**What to work on**
Find how many lines in the data below mention "затемнение". Give the number only.
◆ ◆ ◆ ◆
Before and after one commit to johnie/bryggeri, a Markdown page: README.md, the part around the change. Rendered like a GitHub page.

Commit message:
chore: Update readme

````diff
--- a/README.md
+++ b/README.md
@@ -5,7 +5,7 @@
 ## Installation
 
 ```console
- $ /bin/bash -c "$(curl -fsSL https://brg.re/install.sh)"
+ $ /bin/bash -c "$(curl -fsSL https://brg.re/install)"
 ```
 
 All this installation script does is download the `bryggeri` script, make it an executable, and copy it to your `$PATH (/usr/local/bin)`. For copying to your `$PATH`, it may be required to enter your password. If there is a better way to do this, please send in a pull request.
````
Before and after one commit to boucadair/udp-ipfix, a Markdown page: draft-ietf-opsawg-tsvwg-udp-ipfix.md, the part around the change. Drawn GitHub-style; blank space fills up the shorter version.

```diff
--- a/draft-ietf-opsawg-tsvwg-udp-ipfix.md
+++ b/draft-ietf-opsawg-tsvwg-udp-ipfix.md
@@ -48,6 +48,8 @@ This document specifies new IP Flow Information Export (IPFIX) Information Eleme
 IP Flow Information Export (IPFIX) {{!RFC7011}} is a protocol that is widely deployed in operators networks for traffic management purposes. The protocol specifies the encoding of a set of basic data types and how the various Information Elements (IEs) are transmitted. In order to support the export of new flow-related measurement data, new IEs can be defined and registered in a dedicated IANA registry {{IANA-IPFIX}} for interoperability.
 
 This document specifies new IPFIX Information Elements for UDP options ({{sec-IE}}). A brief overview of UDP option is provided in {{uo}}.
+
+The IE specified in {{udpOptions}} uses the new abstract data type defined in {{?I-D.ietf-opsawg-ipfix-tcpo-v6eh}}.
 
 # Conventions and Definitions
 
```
◆ ◆ ◆ ◆
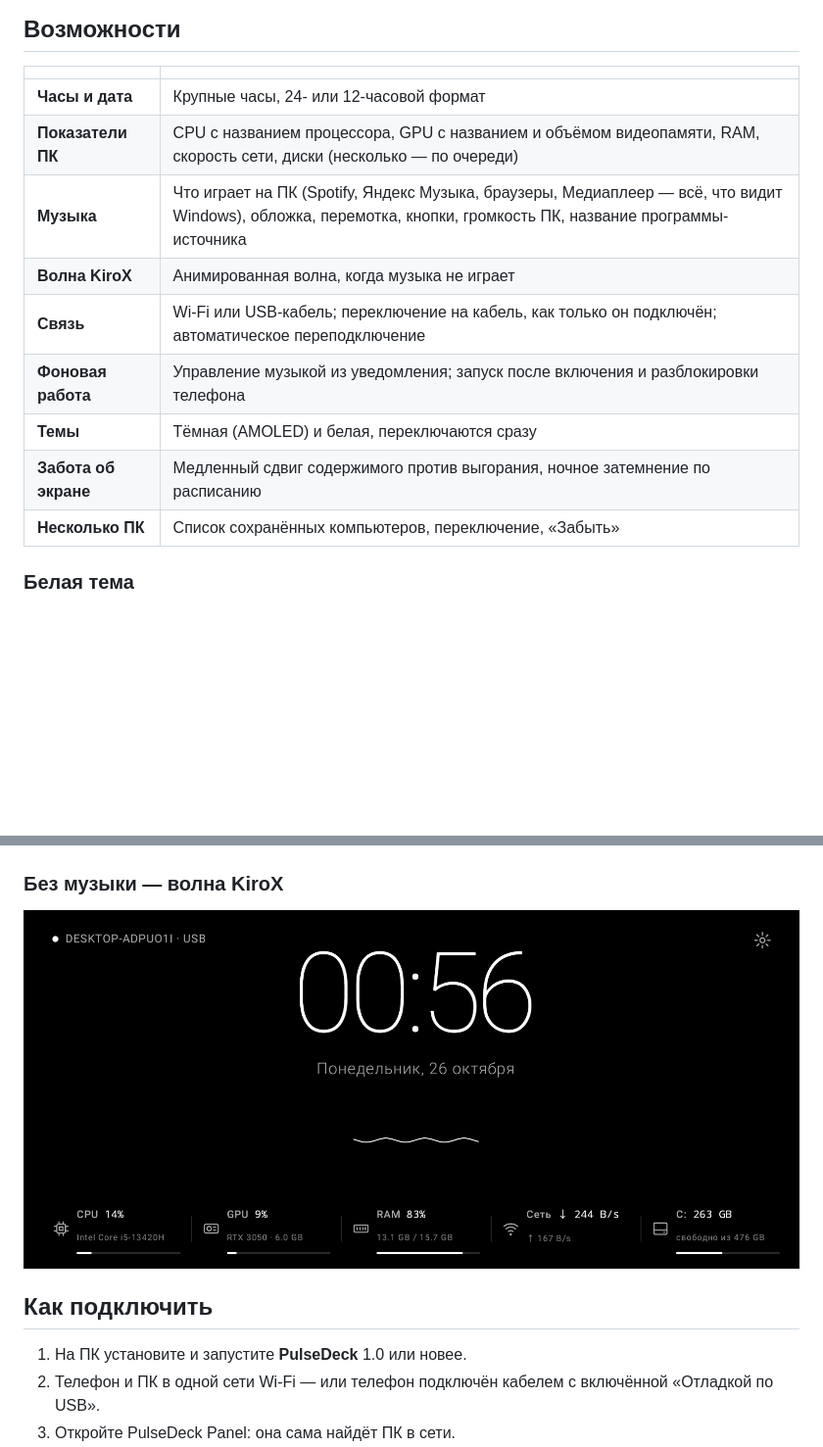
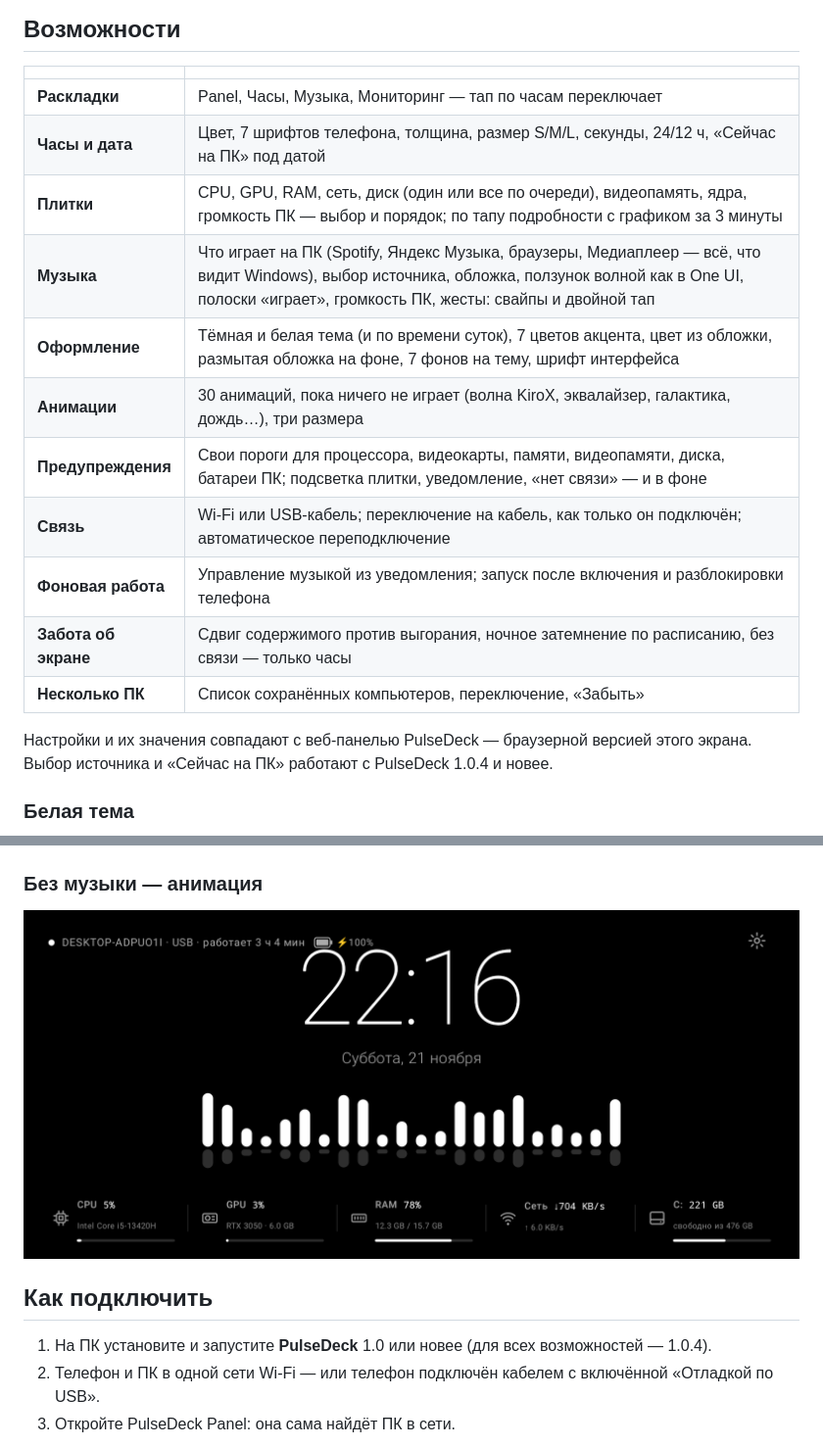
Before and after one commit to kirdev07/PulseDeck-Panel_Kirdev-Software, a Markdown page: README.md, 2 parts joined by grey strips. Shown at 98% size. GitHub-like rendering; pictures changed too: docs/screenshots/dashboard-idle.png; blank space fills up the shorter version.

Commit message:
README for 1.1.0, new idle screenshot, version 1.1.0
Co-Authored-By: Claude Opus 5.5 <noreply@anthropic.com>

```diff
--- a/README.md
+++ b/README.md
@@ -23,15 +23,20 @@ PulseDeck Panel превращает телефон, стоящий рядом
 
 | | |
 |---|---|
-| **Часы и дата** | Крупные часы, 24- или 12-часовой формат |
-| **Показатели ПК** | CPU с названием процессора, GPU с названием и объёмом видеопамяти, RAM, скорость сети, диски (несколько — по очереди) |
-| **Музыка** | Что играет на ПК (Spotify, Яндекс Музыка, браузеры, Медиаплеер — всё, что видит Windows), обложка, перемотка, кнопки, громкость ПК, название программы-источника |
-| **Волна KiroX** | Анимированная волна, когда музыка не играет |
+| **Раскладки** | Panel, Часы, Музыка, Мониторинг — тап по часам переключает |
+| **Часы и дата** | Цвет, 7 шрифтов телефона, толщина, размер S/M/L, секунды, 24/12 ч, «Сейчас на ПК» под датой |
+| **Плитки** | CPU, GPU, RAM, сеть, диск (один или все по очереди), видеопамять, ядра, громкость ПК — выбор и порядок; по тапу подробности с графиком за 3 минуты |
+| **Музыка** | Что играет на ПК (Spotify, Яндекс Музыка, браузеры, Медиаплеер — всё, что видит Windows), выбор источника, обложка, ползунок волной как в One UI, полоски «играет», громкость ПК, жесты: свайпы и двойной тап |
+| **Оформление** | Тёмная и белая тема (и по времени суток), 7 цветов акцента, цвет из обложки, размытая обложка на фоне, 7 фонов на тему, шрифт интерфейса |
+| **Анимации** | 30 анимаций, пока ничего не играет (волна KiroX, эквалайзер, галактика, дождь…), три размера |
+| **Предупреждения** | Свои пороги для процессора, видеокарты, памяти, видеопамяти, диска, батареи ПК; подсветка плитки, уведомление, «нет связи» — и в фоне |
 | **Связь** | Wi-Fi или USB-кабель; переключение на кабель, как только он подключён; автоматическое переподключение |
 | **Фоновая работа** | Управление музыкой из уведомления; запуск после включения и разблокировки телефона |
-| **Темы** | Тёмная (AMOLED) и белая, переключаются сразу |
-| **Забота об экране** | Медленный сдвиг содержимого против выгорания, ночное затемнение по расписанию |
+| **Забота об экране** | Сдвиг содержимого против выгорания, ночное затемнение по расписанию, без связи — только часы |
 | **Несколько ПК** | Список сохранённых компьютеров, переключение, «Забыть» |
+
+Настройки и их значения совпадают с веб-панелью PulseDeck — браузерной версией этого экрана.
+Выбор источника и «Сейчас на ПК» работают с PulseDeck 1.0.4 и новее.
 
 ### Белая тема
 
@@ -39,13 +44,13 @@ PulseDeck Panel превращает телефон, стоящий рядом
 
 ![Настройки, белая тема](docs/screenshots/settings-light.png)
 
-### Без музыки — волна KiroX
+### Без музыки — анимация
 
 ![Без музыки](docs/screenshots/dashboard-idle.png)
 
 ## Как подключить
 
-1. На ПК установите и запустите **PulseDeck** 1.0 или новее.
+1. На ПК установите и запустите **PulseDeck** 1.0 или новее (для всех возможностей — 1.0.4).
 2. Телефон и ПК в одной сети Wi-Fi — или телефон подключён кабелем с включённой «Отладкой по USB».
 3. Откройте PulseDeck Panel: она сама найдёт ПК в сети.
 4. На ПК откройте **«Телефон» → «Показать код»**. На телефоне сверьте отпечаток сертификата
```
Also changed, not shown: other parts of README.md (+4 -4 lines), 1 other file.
◆ ◆ ◆ ◆
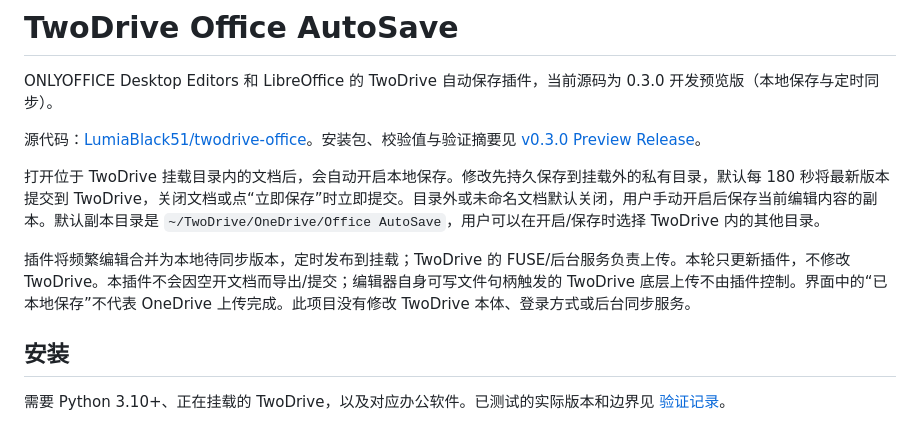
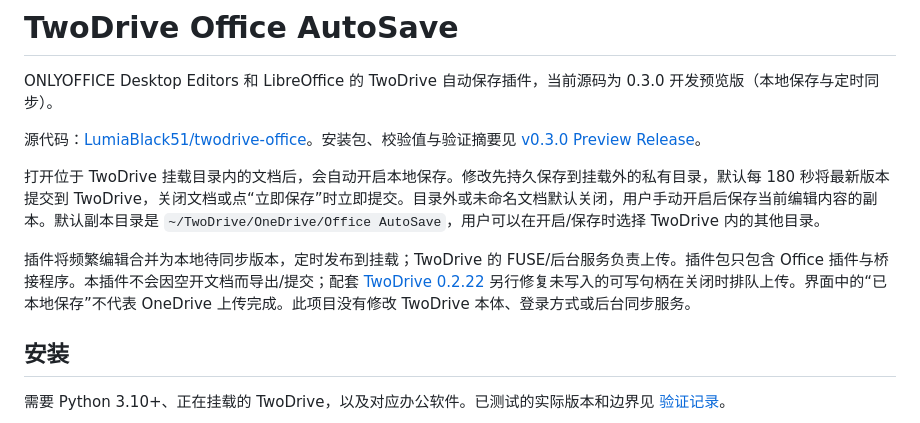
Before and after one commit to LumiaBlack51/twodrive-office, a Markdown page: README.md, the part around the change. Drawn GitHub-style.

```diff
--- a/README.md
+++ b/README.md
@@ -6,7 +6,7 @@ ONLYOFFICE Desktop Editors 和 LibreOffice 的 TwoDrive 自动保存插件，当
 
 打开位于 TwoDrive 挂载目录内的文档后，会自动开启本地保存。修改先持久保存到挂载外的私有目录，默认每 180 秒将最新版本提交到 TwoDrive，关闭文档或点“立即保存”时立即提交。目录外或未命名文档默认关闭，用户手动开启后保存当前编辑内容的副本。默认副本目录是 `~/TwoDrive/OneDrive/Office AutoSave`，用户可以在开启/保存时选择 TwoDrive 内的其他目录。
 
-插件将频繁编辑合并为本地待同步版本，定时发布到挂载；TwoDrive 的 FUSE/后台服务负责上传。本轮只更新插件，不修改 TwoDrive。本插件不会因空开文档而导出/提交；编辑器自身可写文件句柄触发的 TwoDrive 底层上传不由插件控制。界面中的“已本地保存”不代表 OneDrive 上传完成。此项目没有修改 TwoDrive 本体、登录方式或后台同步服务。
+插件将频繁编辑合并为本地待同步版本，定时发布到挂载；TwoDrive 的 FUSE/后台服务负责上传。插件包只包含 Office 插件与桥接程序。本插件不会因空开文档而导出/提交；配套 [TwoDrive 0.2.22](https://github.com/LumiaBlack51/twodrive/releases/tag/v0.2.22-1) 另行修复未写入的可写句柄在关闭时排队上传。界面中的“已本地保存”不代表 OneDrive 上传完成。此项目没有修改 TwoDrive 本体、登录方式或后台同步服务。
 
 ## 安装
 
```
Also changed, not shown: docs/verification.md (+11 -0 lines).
◆ ◆ ◆ ◆
**Written solution**
2